* RECORDS *
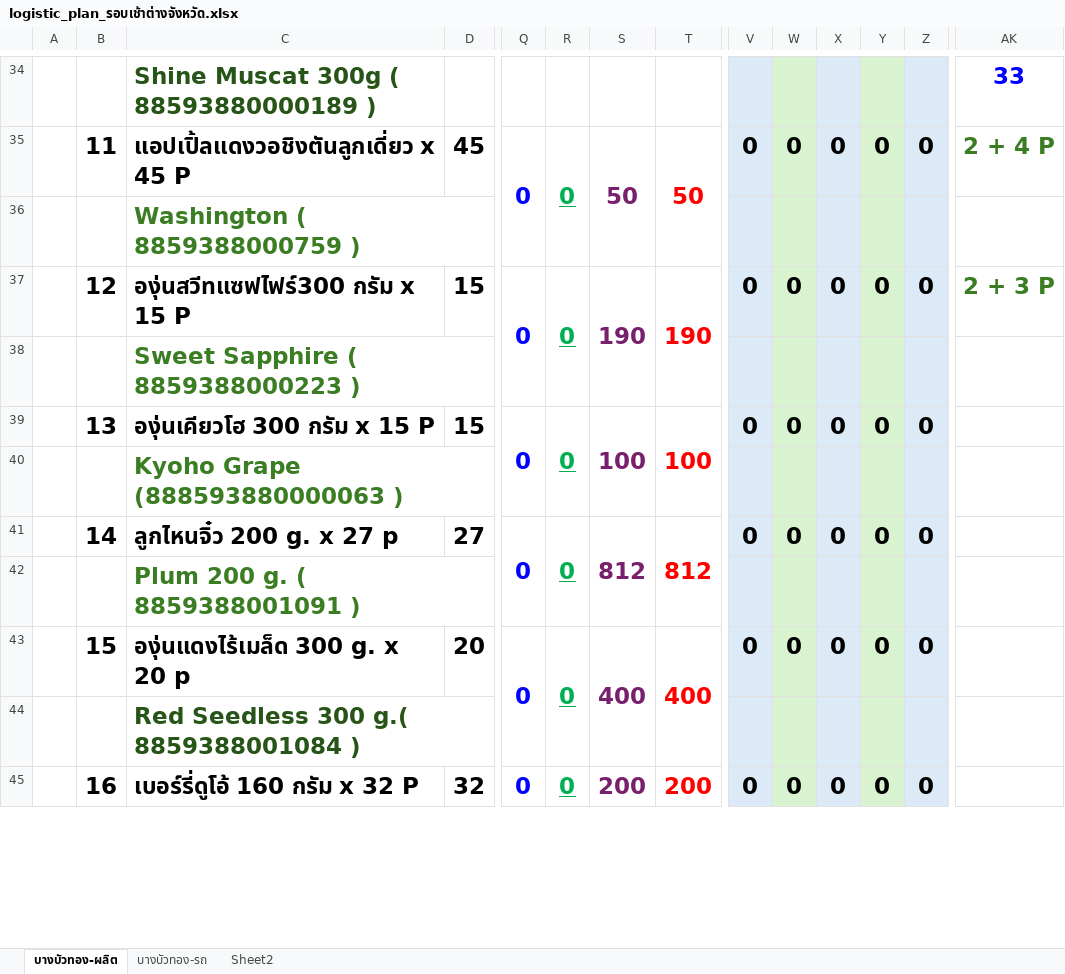
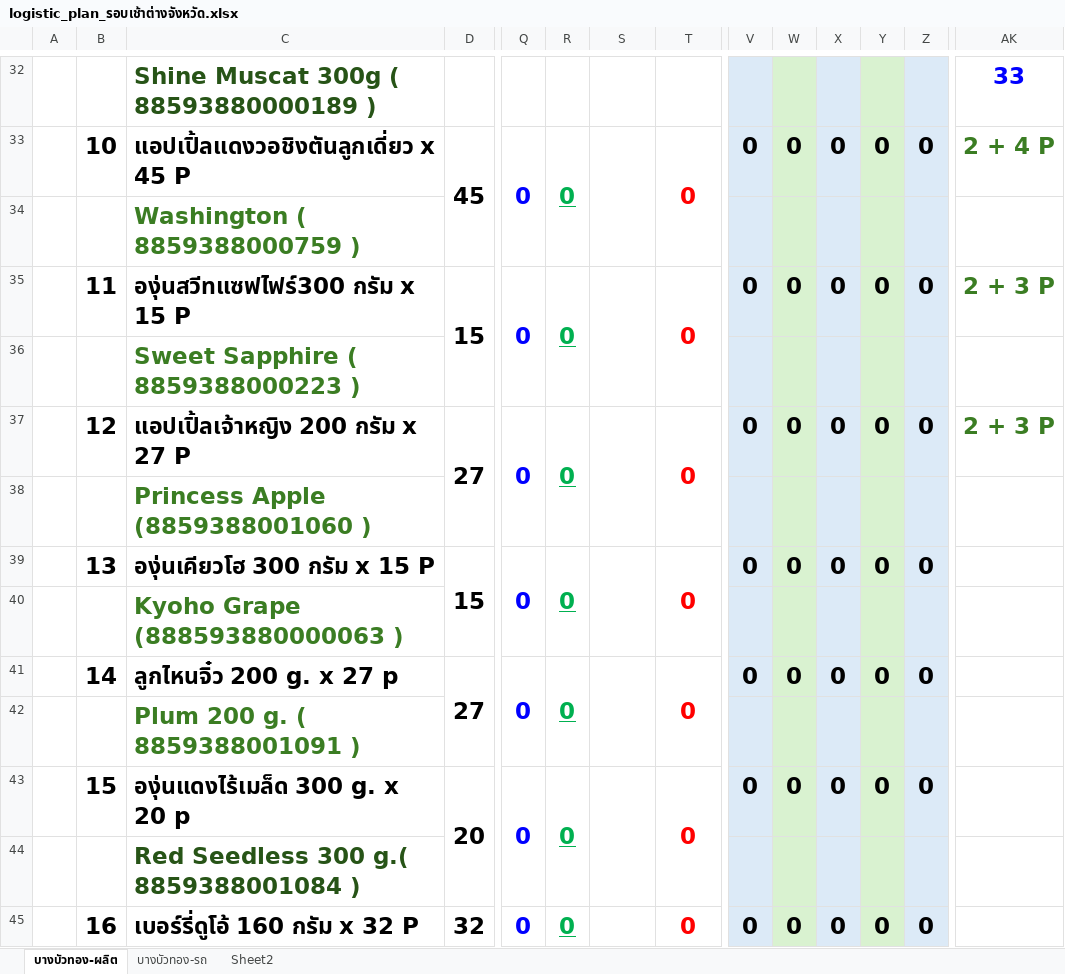
Before and after one commit to gtd-pakjira/PO-to-PrdLogis-Plan, an Excel workbook: customers/cpall/excel_templates/logistic_plan_รอบเช้าต่างจังหวัด.xlsx, sheet บางบัวทอง-ผลิต, drawn as a sheet; only a part is shown, gaps mark what is left out; values as stored, in another font and other column widths than the file's, no borders; addresses are those after the commit; rows hold the shown columns only; the diff covers the shown part only; the diff names each change by its address in the sheet, - before the commit and + after, or states it on an @@ line.

```diff
--- a/customers/cpall/excel_templates/logistic_plan_รอบเช้าต่างจังหวัด.xlsx (sheet บางบัวทอง-ผลิต)
+++ b/customers/cpall/excel_templates/logistic_plan_รอบเช้าต่างจังหวัด.xlsx (sheet บางบัวทอง-ผลิต)
-B33: 11
+B33: 10
+D33:D34 merged
-S33: 50
+S33: (empty)
-T33: 50
+T33: 0
-B35: 12
+B35: 11
+D35:D36 merged
-S35: 190
+S35: (empty)
-T35: 190
+T35: 0
+row 37:  | 12 | แอปเปิ้ลเจ้าหญิง 200 กรัม x 27 P | 27 | 0 | 0 |  | 0 | 0 | 0 | 0 | 0 | 0 | 2 + 3 P
+row 38:  |  | Princess Apple (8859388001060 )
+D39:D40 merged
-S39: 100
+S39: (empty)
-T39: 100
+T39: 0
+D41:D42 merged
-S41: 812
+S41: (empty)
-T41: 812
+T41: 0
+D43:D44 merged
-S43: 400
+S43: (empty)
-T43: 400
+T43: 0
+D45:D46 merged
-S45: 200
+S45: (empty)
-T45: 200
+T45: 0
```
Also changed, not shown: 2 added rows, 4 removed rows, 32 edited cells and merged cells elsewhere in this sheet, sheet บางบัวทอง-รถ, formulas that keep their value, 6 other files.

* PROBLEM REQUIREMENTS *
Only lines with the word "merged" are needed. Copy them from the preceding records.

* EXERCISE RESPONSE *
+D33:D34 merged
+D35:D36 merged
+D39:D40 merged
+D41:D42 merged
+D43:D44 merged
+D45:D46 merged
Also changed, not shown: 2 added rows, 4 removed rows, 32 edited cells and merged cells elsewhere in this sheet, sheet บางบัวทอง-รถ, formulas that keep their value, 6 other files.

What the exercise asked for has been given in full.